The report was produced by the New Delhi-based Centre for Science and Environment (CSE) public interest research and advocacy organisation as part of its Green Rating Project (GRP).

Indian urea fertiliser plants 'must improve their disaster management plans'
Photo: iStock

The GRP aims to provide an independent assessment and rating of the environmental performance of Indian companies in specific industries. The aim is to recognise good environmental performance among the companies analysed, motivate poor performing companies to improve, and encourage the adoption of sound environmental management principles throughout the entire industry.

The Grain by Grain report surveyed and examined 28 of the 32 urea (nitrogen) fertiliser manufacturing plants in India on more than 50 environmental parameters. The assessment covered all aspects of production by the plants; including the use of raw materials, pollution control, health and safety management systems, environmental management and corporate social responsibility.

Fifty seven per cent of the 28 urea fertiliser manufacturing plants voluntarily participated in the rating by disclosing information and by allowing the GRP to verify the information provided through site visits. The remaining plants were rated on the basis of information available in the public domain and stakeholder surveys.

The survey found that overall, India’s urea fertiliser manufacturing industry has “performed well” in reducing its energy use and greenhouse gas (GHG) emissions created during the fertiliser manufacturing process. In fact, the report found that some of the Indian urea plants match the global best levels in terms of their energy efficiency and greenhouse gas emissions per tonne of urea fertiliser produced.

However, the report found that the urea fertiliser industry has “slipped” on its environmental parameters for reducing water consumption during the production process and in preventing and minimising water pollution from manufacturing plants.

The CSE also found that, although the urea fertiliser industry was performing “reasonably well” in meeting health and safety standards, most of the plants need to “upgrade their on-site and off-site disaster management plans and communicate them to the concerned authorities and the local community”.

Chandra Bhushan, deputy director general of CSE and head of the Green Rating Project, told Safety Management there were several complaints from local communities about ammonia smells from urea plants during the GRP study. “We found that some residents were completely unaware of any emergency preparedness plan [for the local fertiliser plant],” he said. “The community should be made aware of the measures that should be taken during such incidents.”

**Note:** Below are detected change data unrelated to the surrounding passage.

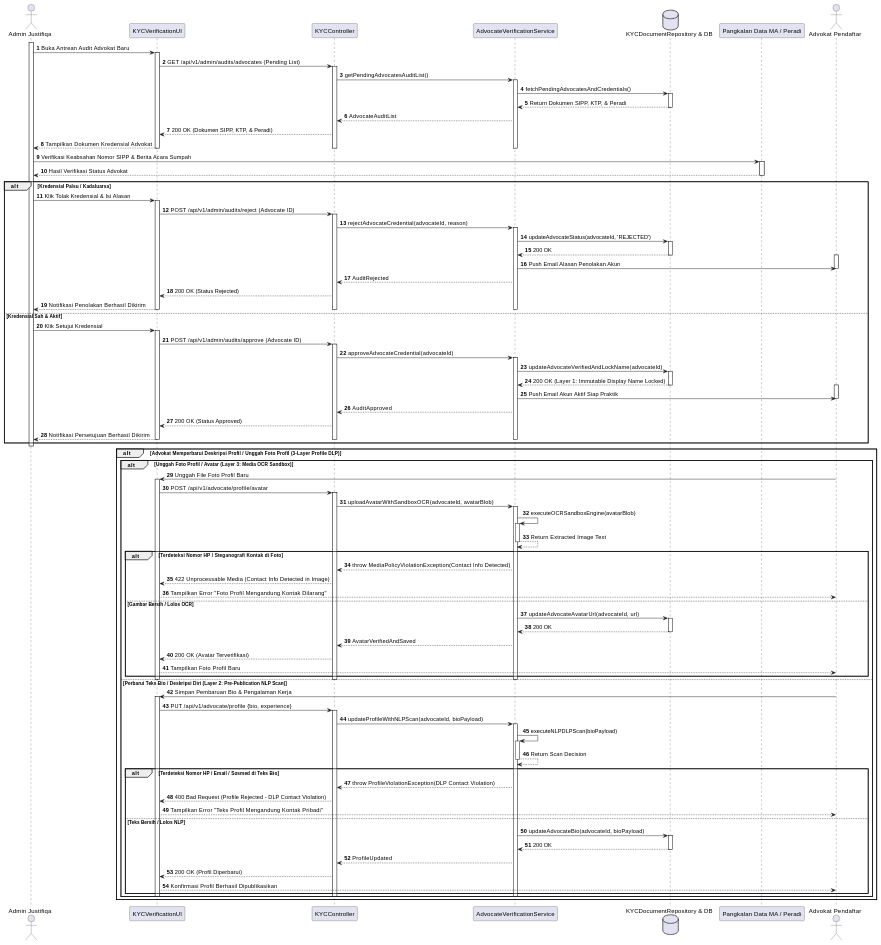
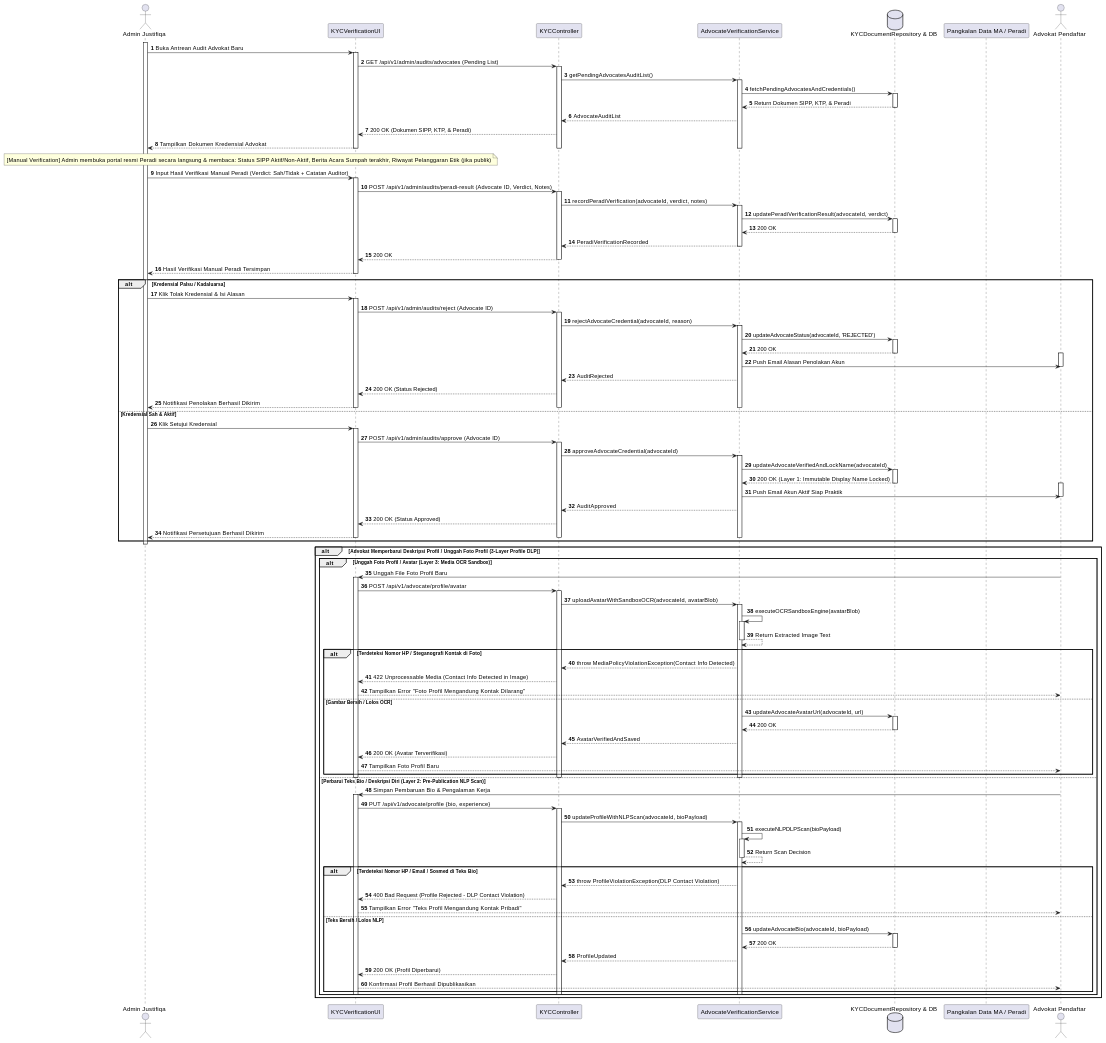
The ninth of 30 diagrams in MarkDown/plantuml_sequence_diagrams.md (tupperwureism/SuperApp-Gagal), drawn with PlantUML before and after one commit. The commit also changed other lines of this file and 2 other files, not shown here.

Commit message:
docs(architecture): separate target diagrams from implementation status

```diff
--- a/MarkDown/plantuml_sequence_diagrams.md
+++ b/MarkDown/plantuml_sequence_diagrams.md
@@ -1127,8 +1189,20 @@
 deactivate CTRL
 deactivate FE
 
-Admin -> Peradi ++ : Verifikasi Keabsahan Nomor SIPP & Berita Acara Sumpah
-Peradi --> Admin -- : Hasil Verifikasi Status Advokat
+note over Admin, FE : [Manual Verification] Admin membuka portal resmi Peradi secara langsung & membaca: Status SIPP Aktif/Non-Aktif, Berita Acara Sumpah terakhir, Riwayat Pelanggaran Etik (jika publik)
+Admin -> FE ++ : Input Hasil Verifikasi Manual Peradi (Verdict: Sah/Tidak + Catatan Auditor)
+FE -> CTRL ++ : POST /api/v1/admin/audits/peradi-result (Advocate ID, Verdict, Notes)
+CTRL -> SVC ++ : recordPeradiVerification(advocateId, verdict, notes)
+SVC -> REPO : updatePeradiVerificationResult(advocateId, verdict)
+activate REPO
+REPO --> SVC : 200 OK
+deactivate REPO
+SVC --> CTRL : PeradiVerificationRecorded
+deactivate SVC
+CTRL --> FE : 200 OK
+deactivate CTRL
+FE --> Admin : Hasil Verifikasi Manual Peradi Tersimpan
+deactivate FE
 
 alt Kredensial Palsu / Kadaluarsa
     Admin -> FE ++ : Klik Tolak Kredensial & Isi Alasan
```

Bhushan added that, because 95 per cent of India’s urea fertiliser plants are over 20 years’ old, the industry needs to “continuously invest” in maintaining, revamping and replacing the plants to prevent fires and toxic gas leaks that could endanger the health and safety of both plant workers and local residents.

The CSE report says that, because Indian urea fertiliser plants have been incentivised to improve their energy efficiency, they have “done really well in that area”.

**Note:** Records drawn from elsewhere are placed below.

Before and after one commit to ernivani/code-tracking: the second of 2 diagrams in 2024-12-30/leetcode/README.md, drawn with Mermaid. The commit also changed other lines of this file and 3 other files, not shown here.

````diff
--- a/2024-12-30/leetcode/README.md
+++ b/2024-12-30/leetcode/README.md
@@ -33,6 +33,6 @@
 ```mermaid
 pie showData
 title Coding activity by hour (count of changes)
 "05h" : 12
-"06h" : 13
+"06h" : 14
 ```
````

It adds: “However, since there are no incentives offered for controlling water consumption and environmental pollution, companies shy away from investing in pollution control measures or in technologies to reduce water use.”

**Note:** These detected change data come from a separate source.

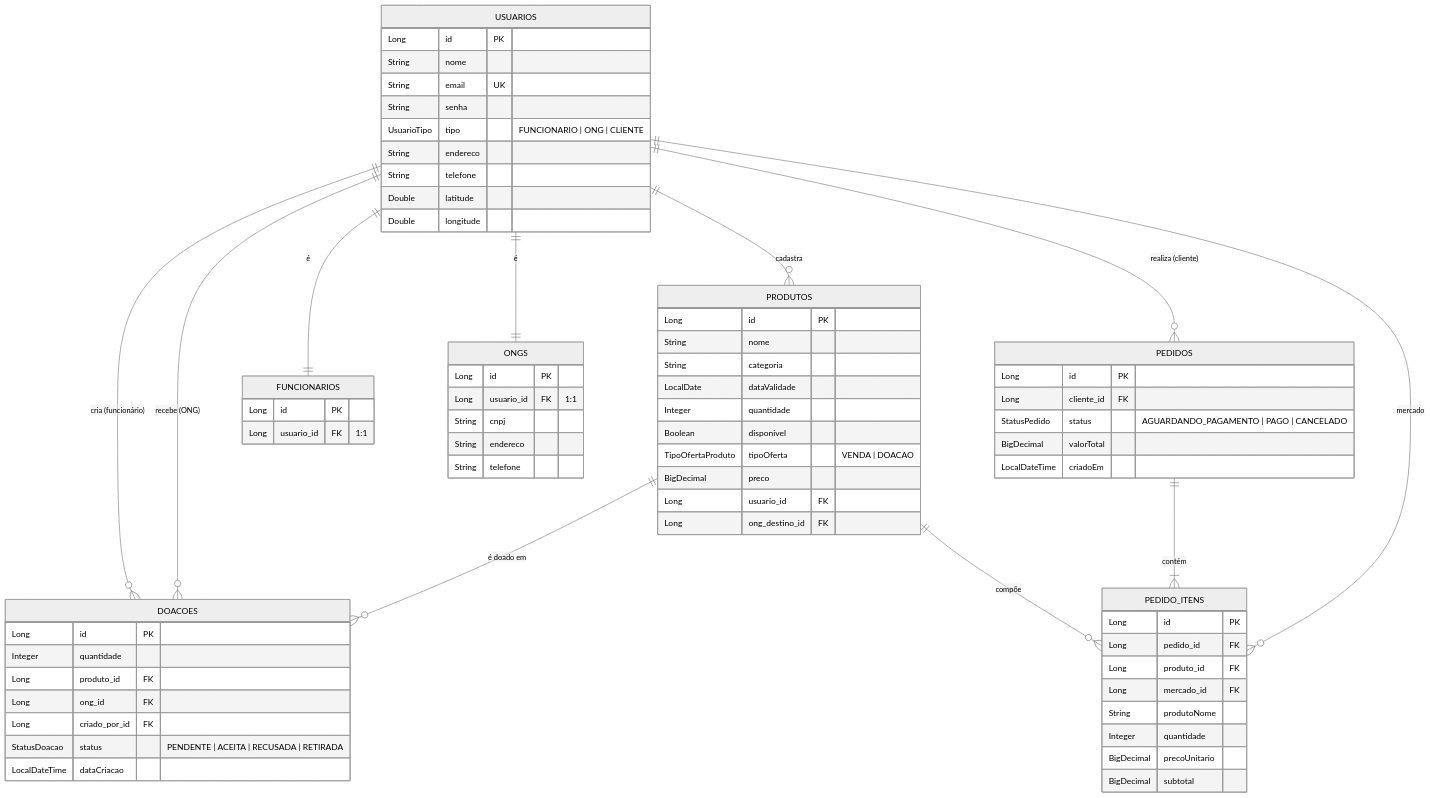
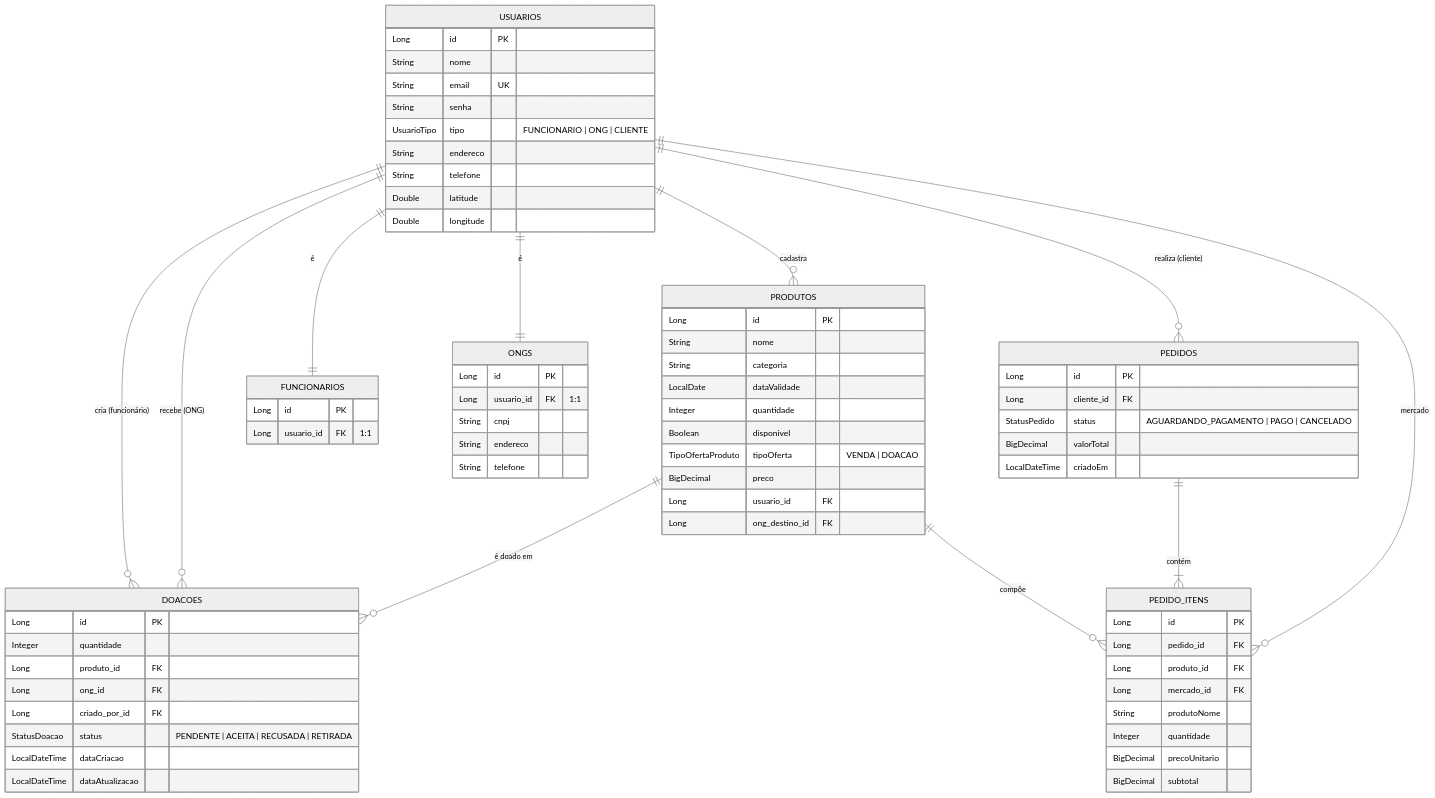
Before and after one commit to mariacatmiau/Lab_Eng_Software: the second of 6 diagrams in README.md, drawn with Mermaid (neutral theme). The commit also changed other lines of this file and 21 other files, not shown here.

````diff
--- a/README.md
+++ b/README.md
@@ -155,80 +155,81 @@
 ```mermaid
 erDiagram
     USUARIOS {
         Long id PK
         String nome
         String email UK
         String senha
         UsuarioTipo tipo "FUNCIONARIO | ONG | CLIENTE"
         String endereco
         String telefone
         Double latitude
         Double longitude
     }
 
     PRODUTOS {
         Long id PK
         String nome
         String categoria
         LocalDate dataValidade
         Integer quantidade
         Boolean disponivel
         TipoOfertaProduto tipoOferta "VENDA | DOACAO"
         BigDecimal preco
         Long usuario_id FK
         Long ong_destino_id FK
     }
 
     DOACOES {
         Long id PK
         Integer quantidade
         Long produto_id FK
         Long ong_id FK
         Long criado_por_id FK
         StatusDoacao status "PENDENTE | ACEITA | RECUSADA | RETIRADA"
         LocalDateTime dataCriacao
+        LocalDateTime dataAtualizacao
     }
 
     PEDIDOS {
         Long id PK
         Long cliente_id FK
         StatusPedido status "AGUARDANDO_PAGAMENTO | PAGO | CANCELADO"
         BigDecimal valorTotal
         LocalDateTime criadoEm
     }
 
     PEDIDO_ITENS {
         Long id PK
         Long pedido_id FK
         Long produto_id FK
         Long mercado_id FK
         String produtoNome
         Integer quantidade
         BigDecimal precoUnitario
         BigDecimal subtotal
     }
 
     FUNCIONARIOS {
         Long id PK
         Long usuario_id FK "1:1"
     }
 
     ONGS {
         Long id PK
         Long usuario_id FK "1:1"
         String cnpj
         String endereco
         String telefone
     }
 
     USUARIOS ||--o{ PRODUTOS : "cadastra"
     USUARIOS ||--o{ DOACOES : "cria (funcionário)"
     USUARIOS ||--o{ DOACOES : "recebe (ONG)"
     USUARIOS ||--o{ PEDIDOS : "realiza (cliente)"
     USUARIOS ||--|| FUNCIONARIOS : "é"
     USUARIOS ||--|| ONGS : "é"
     PRODUTOS ||--o{ DOACOES : "é doado em"
     PRODUTOS ||--o{ PEDIDO_ITENS : "compõe"
     PEDIDOS ||--|{ PEDIDO_ITENS : "contém"
     USUARIOS ||--o{ PEDIDO_ITENS : "mercado"
 ```
````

The CSE recommends that, to help reduce India’s greenhouse gas emissions, the fertiliser industry must move from using fossil fuels to renewable energy sources when manufacturing nitrogen fertilisers, such as urea.

However, the CSE says that to enable the urea manufacturing industry to make the shift to renewable energy sources, the government needs to loosen its control over the industry and introduce competition to the sector.

“The government needs to change its policy and introduce a measure of decontrol in the industry,” said Chandra Bhushan. “Decontrol will make the industry more competitive. Competitiveness and innovation will be vital for the growth of the industry in coming years.”

According to the GRP’s ranking, the top rated urea fertiliser plant for environmental performance is Grasim Industries Limited’s Indo Gulf Fertilisers unit at Jagdishpur, Uttar Pradesh.

The plant scored 61 per cent and CSE says this was due to its superior performance in energy use and GHG emissions; its good environment, health and safety (EHS) measures; social responsibility; and transparency in sharing information.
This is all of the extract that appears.